Exercise aim:
Pick the lines holding the string "grey" out of the records and copy them.

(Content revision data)
/---
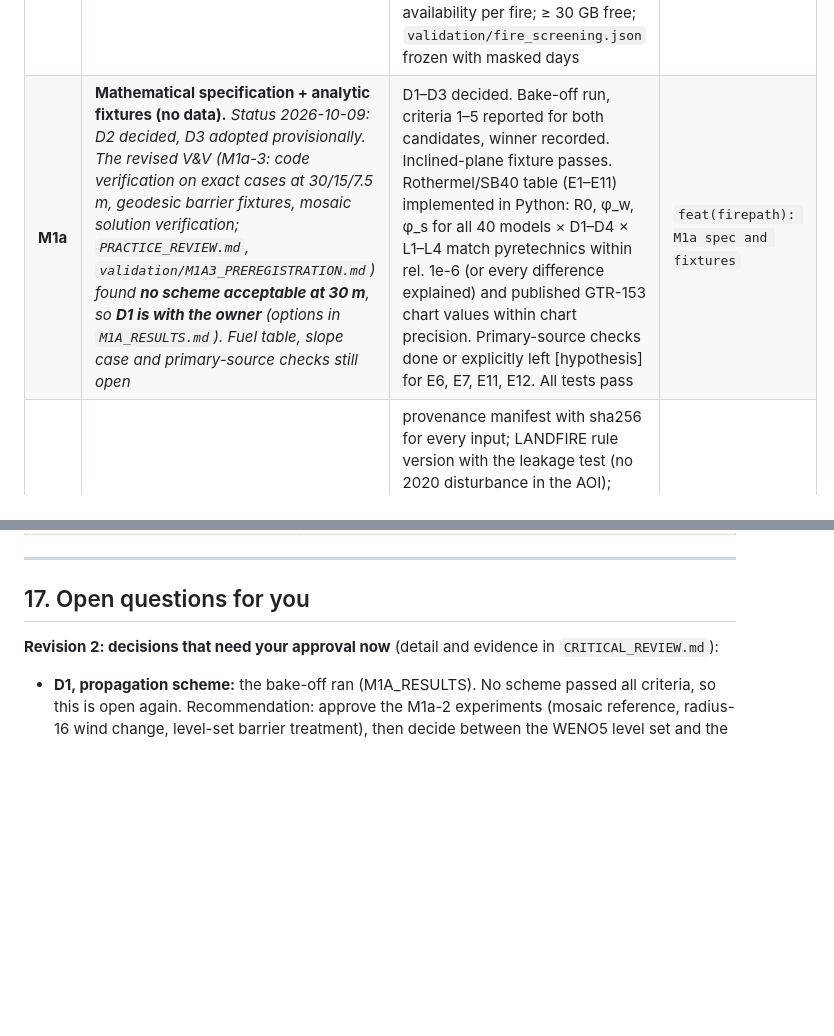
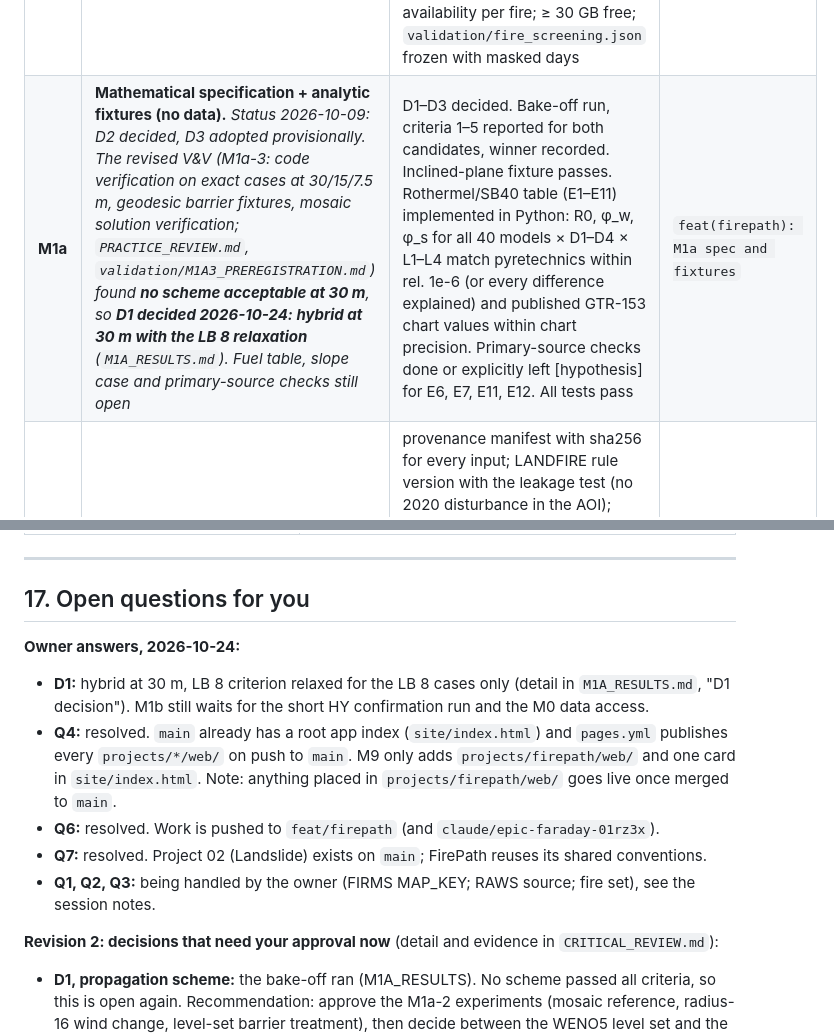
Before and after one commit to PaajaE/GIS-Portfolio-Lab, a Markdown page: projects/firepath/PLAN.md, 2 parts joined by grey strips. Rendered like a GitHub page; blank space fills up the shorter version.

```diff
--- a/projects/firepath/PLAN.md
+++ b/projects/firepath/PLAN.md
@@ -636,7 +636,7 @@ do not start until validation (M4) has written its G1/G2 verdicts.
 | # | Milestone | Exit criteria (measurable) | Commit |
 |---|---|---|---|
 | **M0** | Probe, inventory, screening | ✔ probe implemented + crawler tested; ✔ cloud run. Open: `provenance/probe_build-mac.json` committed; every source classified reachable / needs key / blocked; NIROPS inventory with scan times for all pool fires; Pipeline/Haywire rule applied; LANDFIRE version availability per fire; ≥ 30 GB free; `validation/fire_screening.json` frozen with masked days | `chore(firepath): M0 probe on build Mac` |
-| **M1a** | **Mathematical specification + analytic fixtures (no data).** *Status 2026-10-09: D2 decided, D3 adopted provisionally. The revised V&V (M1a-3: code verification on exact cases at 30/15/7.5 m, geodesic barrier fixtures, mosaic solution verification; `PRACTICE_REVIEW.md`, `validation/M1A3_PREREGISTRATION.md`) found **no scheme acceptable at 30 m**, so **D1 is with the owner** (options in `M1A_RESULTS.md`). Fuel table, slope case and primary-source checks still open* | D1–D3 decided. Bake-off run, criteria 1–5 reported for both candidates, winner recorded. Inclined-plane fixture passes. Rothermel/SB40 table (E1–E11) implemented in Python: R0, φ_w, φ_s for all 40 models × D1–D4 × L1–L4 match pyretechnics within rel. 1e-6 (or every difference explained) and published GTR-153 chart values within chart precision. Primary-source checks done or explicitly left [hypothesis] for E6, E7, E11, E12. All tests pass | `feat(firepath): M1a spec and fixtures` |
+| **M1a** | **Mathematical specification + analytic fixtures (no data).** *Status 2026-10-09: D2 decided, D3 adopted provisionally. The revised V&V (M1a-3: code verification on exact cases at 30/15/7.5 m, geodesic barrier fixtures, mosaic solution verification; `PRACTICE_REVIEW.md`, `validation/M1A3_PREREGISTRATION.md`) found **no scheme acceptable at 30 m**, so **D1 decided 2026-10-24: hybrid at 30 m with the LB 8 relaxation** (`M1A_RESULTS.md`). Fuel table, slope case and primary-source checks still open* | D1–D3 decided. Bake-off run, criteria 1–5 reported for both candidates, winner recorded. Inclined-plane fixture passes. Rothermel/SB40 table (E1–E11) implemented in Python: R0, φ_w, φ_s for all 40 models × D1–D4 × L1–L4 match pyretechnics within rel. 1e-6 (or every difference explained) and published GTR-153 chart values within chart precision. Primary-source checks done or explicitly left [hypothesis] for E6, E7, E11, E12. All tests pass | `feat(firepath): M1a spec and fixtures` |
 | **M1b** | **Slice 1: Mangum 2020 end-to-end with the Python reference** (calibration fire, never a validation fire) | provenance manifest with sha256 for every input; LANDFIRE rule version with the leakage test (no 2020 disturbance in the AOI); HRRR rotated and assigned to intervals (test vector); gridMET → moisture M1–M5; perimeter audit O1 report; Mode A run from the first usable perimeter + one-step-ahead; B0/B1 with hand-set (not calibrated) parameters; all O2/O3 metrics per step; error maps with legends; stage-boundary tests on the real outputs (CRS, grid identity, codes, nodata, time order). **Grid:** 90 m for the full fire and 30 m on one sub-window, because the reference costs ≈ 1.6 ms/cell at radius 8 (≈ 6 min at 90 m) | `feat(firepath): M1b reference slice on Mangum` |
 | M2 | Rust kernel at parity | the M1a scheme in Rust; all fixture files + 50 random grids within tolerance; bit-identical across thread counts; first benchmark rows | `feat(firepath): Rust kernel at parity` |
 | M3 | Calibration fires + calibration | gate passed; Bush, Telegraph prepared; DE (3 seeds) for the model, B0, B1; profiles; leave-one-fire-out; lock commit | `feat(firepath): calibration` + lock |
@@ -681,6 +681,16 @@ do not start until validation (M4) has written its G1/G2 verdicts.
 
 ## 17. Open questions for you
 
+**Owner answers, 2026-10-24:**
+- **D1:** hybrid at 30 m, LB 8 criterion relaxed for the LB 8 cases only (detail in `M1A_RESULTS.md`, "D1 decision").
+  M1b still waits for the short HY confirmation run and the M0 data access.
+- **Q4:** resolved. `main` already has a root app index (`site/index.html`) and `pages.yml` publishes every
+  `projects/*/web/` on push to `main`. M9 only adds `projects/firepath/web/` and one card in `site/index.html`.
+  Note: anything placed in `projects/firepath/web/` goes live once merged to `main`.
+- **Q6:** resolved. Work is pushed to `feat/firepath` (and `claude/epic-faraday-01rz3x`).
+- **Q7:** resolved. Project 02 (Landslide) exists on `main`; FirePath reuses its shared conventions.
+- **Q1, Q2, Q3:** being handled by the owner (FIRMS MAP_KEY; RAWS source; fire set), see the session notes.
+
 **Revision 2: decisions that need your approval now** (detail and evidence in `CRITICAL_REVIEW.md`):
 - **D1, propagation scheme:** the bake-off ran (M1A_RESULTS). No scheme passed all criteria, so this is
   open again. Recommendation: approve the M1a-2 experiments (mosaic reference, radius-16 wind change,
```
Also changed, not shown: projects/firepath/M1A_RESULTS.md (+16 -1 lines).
\---
/---
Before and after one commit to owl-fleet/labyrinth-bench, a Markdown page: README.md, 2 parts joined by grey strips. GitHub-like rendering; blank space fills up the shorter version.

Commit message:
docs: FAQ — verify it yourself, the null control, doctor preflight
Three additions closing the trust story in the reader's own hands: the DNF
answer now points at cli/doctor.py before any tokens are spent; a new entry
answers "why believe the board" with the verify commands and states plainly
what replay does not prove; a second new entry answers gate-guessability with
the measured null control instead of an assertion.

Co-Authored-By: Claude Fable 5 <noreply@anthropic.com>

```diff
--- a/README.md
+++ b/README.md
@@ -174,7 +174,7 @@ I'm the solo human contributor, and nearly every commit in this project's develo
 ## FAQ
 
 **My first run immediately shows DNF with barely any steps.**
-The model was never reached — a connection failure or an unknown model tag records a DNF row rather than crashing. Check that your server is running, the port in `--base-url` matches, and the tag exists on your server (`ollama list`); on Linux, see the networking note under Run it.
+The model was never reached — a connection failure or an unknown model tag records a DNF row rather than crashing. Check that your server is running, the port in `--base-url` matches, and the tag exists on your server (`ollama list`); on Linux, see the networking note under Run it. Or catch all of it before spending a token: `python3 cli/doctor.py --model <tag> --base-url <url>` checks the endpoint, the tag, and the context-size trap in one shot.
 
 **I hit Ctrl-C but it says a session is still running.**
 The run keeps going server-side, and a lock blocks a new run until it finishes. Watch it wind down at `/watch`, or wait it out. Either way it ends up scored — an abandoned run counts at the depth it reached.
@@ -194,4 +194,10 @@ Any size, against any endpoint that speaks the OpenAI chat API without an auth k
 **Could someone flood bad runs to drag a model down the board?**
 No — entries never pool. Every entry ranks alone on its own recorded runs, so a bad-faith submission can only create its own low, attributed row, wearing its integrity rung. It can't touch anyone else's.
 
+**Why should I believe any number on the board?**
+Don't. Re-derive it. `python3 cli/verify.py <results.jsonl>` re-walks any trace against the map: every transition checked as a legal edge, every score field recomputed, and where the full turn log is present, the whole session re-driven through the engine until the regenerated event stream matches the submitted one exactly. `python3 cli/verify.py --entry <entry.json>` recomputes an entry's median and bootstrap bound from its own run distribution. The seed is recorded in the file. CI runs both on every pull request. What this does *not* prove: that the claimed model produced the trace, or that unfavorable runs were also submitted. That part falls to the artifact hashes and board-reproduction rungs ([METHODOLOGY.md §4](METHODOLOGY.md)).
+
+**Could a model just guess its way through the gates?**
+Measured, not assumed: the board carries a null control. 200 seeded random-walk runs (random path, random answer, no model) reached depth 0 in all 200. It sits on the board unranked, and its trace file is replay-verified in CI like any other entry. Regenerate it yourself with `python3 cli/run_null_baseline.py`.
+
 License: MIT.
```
\---
/---
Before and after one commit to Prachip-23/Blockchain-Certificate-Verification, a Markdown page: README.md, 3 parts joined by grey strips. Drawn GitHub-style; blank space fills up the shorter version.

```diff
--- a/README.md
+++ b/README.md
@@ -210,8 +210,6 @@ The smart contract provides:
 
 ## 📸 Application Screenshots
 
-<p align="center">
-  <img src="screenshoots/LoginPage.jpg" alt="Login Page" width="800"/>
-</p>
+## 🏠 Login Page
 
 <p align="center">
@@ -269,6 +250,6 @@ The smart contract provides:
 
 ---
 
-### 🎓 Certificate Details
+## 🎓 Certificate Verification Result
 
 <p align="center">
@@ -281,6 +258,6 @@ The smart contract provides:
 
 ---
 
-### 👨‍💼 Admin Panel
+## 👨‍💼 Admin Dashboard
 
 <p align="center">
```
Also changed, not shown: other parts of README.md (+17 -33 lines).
\---
Task solution:
Before and after one commit to PaajaE/GIS-Portfolio-Lab, a Markdown page: projects/firepath/PLAN.md, 2 parts joined by grey strips. Rendered like a GitHub page; blank space fills up the shorter version.
Before and after one commit to owl-fleet/labyrinth-bench, a Markdown page: README.md, 2 parts joined by grey strips. GitHub-like rendering; blank space fills up the shorter version.
Before and after one commit to Prachip-23/Blockchain-Certificate-Verification, a Markdown page: README.md, 3 parts joined by grey strips. Drawn GitHub-style; blank space fills up the shorter version.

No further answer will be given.